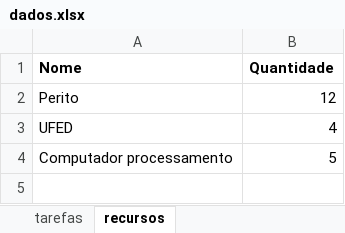
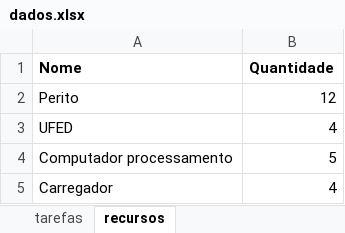
Before and after one commit to renatormc/linf_pipeline, an Excel workbook: dados.xlsx, sheet recursos, drawn as a sheet; values as stored, in another font and other column widths than the file's, no borders; the diff names each change by its address in the sheet, - before the commit and + after, or states it on an @@ line.

```diff
--- a/dados.xlsx (sheet recursos)
+++ b/dados.xlsx (sheet recursos)
+row 5: Carregador | 4
```
Also changed, not shown: sheet tarefas, sheet estatistica_subtipo, other sheet tabs, 11 other files.
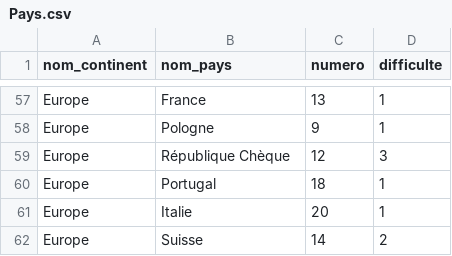
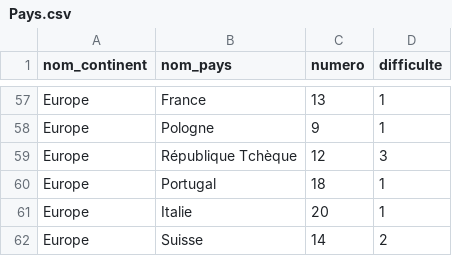
Before and after one commit to mortim/s1.02, a CSV file: ressources/csv/Pays.csv, drawn as a sheet; only a part is shown, gaps mark what is left out.

Commit message:
- Mode 1v1 en tour par tour - MaJ du README - Amélioration des affichages du menu - Suppression de la commande (cp -R ressources/* classes) dans compile.sh qui n'est pas utile

```diff
--- a/ressources/csv/Pays.csv
+++ b/ressources/csv/Pays.csv
@@ -58,3 +58,3 @@ Europe,France,13,1
 Europe,Pologne,9,1
-Europe,République Chèque,12,3
+Europe,République Tchèque,12,3
 Europe,Portugal,18,1
```
Also changed, not shown: 3 other files.
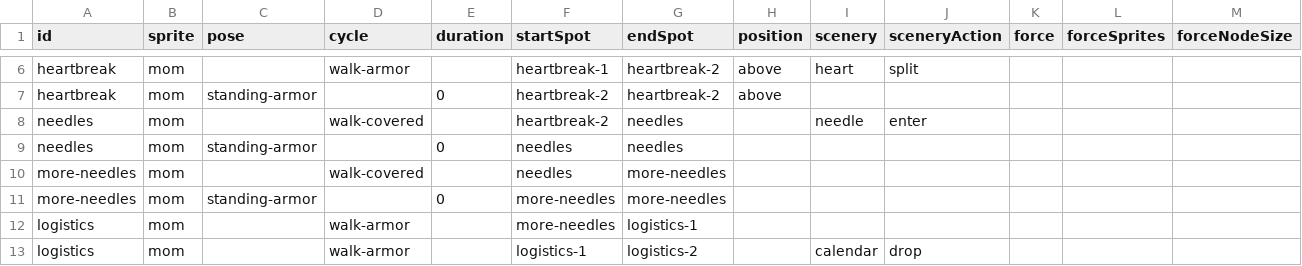
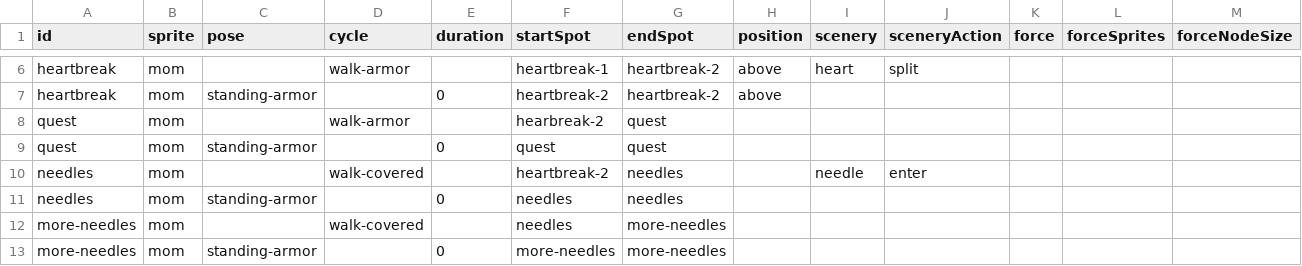
Before and after one commit to the-pudding/ivf, a CSV file: src/data/beats-mom.csv, drawn as a sheet; only a part is shown, gaps mark what is left out; the shorter side is filled out with more unchanged rows; rows hold the shown columns only; the diff names each change by its address in the sheet, - before the commit and + after, or states it on an @@ line.

```diff
--- a/src/data/beats-mom.csv
+++ b/src/data/beats-mom.csv
+row 8: quest | mom |  | walk-armor |  | hearbreak-2 | quest
+row 9: quest | mom | standing-armor |  | 0 | quest | quest
```
Also changed, not shown: src/data/beats-baby.csv, 5 other files.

::::::::::

**What you should do**
Strip the images and reproduce the remaining records precisely.

**Output**
Before and after one commit to renatormc/linf_pipeline, an Excel workbook: dados.xlsx, sheet recursos, drawn as a sheet; values as stored, in another font and other column widths than the file's, no borders; the diff names each change by its address in the sheet, - before the commit and + after, or states it on an @@ line.

```diff
--- a/dados.xlsx (sheet recursos)
+++ b/dados.xlsx (sheet recursos)
+row 5: Carregador | 4
```
Also changed, not shown: sheet tarefas, sheet estatistica_subtipo, other sheet tabs, 11 other files.
Before and after one commit to mortim/s1.02, a CSV file: ressources/csv/Pays.csv, drawn as a sheet; only a part is shown, gaps mark what is left out.

Commit message:
- Mode 1v1 en tour par tour - MaJ du README - Amélioration des affichages du menu - Suppression de la commande (cp -R ressources/* classes) dans compile.sh qui n'est pas utile

```diff
--- a/ressources/csv/Pays.csv
+++ b/ressources/csv/Pays.csv
@@ -58,3 +58,3 @@ Europe,France,13,1
 Europe,Pologne,9,1
-Europe,République Chèque,12,3
+Europe,République Tchèque,12,3
 Europe,Portugal,18,1
```
Also changed, not shown: 3 other files.
Before and after one commit to the-pudding/ivf, a CSV file: src/data/beats-mom.csv, drawn as a sheet; only a part is shown, gaps mark what is left out; the shorter side is filled out with more unchanged rows; rows hold the shown columns only; the diff names each change by its address in the sheet, - before the commit and + after, or states it on an @@ line.

```diff
--- a/src/data/beats-mom.csv
+++ b/src/data/beats-mom.csv
+row 8: quest | mom |  | walk-armor |  | hearbreak-2 | quest
+row 9: quest | mom | standing-armor |  | 0 | quest | quest
```
Also changed, not shown: src/data/beats-baby.csv, 5 other files.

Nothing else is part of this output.